*Task details*. From the entries below, please gather each line containing the string "Student".

*Web page revision data*.
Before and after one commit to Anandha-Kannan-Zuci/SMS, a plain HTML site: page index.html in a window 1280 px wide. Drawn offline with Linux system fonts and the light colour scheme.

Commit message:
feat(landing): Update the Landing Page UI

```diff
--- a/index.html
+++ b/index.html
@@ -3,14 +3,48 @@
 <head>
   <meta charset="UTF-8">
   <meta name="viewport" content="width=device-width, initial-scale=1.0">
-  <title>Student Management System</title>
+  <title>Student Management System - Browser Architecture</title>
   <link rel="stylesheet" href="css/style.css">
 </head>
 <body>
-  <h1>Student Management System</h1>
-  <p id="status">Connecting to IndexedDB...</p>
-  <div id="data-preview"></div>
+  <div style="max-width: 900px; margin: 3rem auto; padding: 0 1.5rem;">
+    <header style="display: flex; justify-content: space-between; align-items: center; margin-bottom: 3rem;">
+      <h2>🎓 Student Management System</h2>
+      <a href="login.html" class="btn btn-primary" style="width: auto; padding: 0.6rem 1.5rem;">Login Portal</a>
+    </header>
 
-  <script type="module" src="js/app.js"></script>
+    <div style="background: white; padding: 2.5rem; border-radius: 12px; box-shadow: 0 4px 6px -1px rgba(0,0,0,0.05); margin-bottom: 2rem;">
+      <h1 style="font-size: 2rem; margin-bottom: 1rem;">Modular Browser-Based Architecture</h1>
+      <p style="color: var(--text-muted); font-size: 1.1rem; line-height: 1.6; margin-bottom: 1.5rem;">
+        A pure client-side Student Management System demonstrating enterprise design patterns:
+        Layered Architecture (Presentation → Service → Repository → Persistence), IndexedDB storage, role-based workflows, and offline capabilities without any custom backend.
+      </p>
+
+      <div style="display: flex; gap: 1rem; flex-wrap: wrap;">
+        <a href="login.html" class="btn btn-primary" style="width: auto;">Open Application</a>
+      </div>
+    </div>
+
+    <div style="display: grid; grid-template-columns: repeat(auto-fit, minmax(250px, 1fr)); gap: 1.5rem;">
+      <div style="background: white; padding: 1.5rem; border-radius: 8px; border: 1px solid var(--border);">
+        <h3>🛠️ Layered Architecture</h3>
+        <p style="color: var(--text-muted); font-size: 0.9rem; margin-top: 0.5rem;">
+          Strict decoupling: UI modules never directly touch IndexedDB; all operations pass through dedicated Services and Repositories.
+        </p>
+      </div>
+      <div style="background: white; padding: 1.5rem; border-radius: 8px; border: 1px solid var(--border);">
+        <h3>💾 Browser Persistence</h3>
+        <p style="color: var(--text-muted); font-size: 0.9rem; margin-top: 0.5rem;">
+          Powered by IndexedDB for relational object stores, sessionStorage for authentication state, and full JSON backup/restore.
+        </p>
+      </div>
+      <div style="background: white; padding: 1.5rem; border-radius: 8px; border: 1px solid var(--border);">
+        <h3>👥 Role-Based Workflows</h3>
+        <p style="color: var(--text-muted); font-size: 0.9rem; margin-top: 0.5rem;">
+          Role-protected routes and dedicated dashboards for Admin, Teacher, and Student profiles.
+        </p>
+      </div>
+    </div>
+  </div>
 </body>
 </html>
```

*Exercise answer*.
-  <title>Student Management System</title>
+  <title>Student Management System - Browser Architecture</title>
-  <h1>Student Management System</h1>
+      <h2>🎓 Student Management System</h2>
+        A pure client-side Student Management System demonstrating enterprise design patterns:
+          Role-protected routes and dedicated dashboards for Admin, Teacher, and Student profiles.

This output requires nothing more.